Research tells us that hiring the right principal is critical to school improvement, particularly in the lowest performing schools. With the right principal in place, student achievement can dramatically advance, and schools can retain effective teachers. Principal leadership is the second most influential school-level factor impacting student learning; no school has ever turned around without a strong principal leading the way. Securing the right principal lends itself to consistent leadership. The Quality School Leadership Identification (QSLID) process is an opportunity to create a hiring system that will retain effective school leaders.
PDE and the American Institutes for Research have developed a process for school districts seeking a competency-based approach to hiring principals in turnaround and non-turnaround school contexts. While QSLID was originally designed for the hiring of principals, a parallel process has been designed for the hiring of teachers.
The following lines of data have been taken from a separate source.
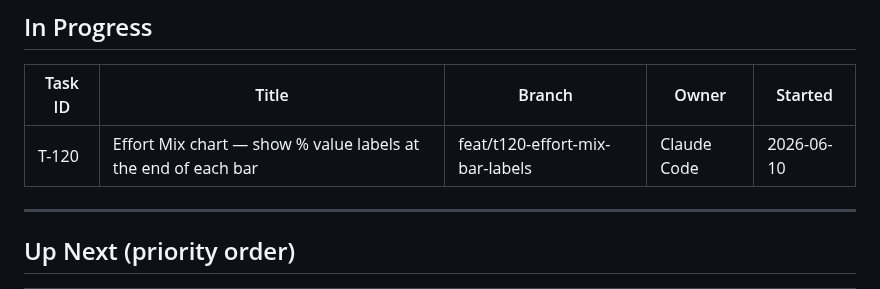
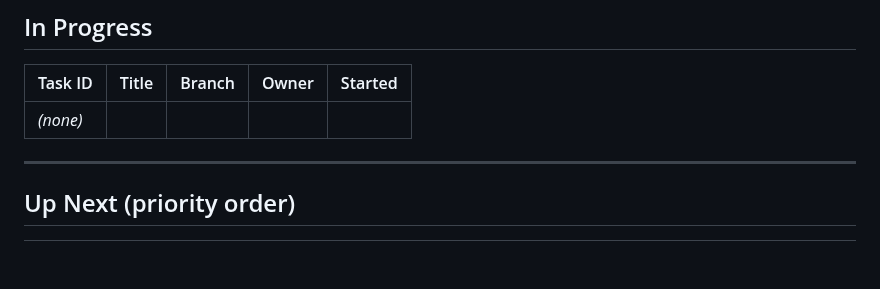
Before and after one commit to PrismAIAnalytics/prism-ai-dashboard, a Markdown page: TASKS.md, the part around one of its changes. Drawn GitHub-style; blank space fills up the shorter version.

```diff
--- a/TASKS.md
+++ b/TASKS.md
@@ -9,7 +9,7 @@
 
 | Task ID | Title | Branch | Owner | Started |
 |---------|-------|--------|-------|---------|
-| T-120 | Effort Mix chart — show % value labels at the end of each bar | feat/t120-effort-mix-bar-labels | Claude Code | 2026-06-10 |
+| _(none)_ | | | | |
 
 ---
 
```
Also changed, not shown: other parts of TASKS.md (+1 -0 lines).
Upon completion of the course, participants will walk away with a complete hiring process and district-specific documents and protocols for both teachers and principals.
This program includes one day of face-to-face training, pre-scheduled webinars, journal/feedback reflections, and documentation of QSLID implementation.
Note dates and locations below:
PaTTAN Malvern – March 13, 2018 (Snow date: March 19)
Baldwin-Whitehall School District – March 5, 2018 (Snow date: March 27)
PENNSYLVANIA — After a year of debate, Pennsylvania’s State Board of Education has approved a resolution to offer computer science education to all public school students in the commonwealth by endorsing Computer Science Teacher Association K-12 Standards.
Gov. Tom Wolf, who sought the change, applauded the move.
“Over the next decade, seven in 10 new jobs in Pennsylvania will require workers to use computers and new technologies in a constantly changing economy, and this move will help our students prepare for the workforce of the future,” Wolf said.
In the past, computer science offerings varied from school to school…
By Stephen Herzenberg for THIRD AND STATE: A progressive take on public policy in Pennsylvania
A new “big-data” base on U.S. school districts provides new evidence that Pennsylvania has many high-performing schools but many lower-income rural and urban districts that perform less well. A likely culprit: Pennsylvania’s inadequate state funding for schools. Low state school funding leaves moderate- and lower-income districts poorly funded and with less in total funding than affluent districts, even though the lower-income districts serve students with higher rates of poverty, non-English speaking families, and other challenges that hold back achievement. Most school districts in neighboring New Jersey perform well regardless of their income and wealth, thanks in part to more generous and equitable state funding for schools of moderate means.
The new data base, the Stanford Education Data Archive will be a gold mine for education researchers and policymakers. While waiting for definitive studies, we take a first look here at what the data base offers based on a New York Times story and interactive on-line tool posted earlier this month.
The story highlighted that the Chicago Public Schools delivered one of the highest improvements in student test scores from 3rd grade to 8th grade between 2009 and 2015. Its interactive tool allows users to enter a school district, and to extract information on how that school and 19 comparison districts in the same state performed over this period. The comparison districts change each time you use the tool, even if the school district you enter stays the same. The basic picture of how the school district entered performs relative to other districts does not change, suggesting that the researchers have been careful to make the other districts a “representative” comparison group.
We used the tool to examine the performance of Pennsylvania school districts. We then used the tool to generate information on New Jersey school districts. The table profiles Philadelphia and 19 other Pennsylvania school districts.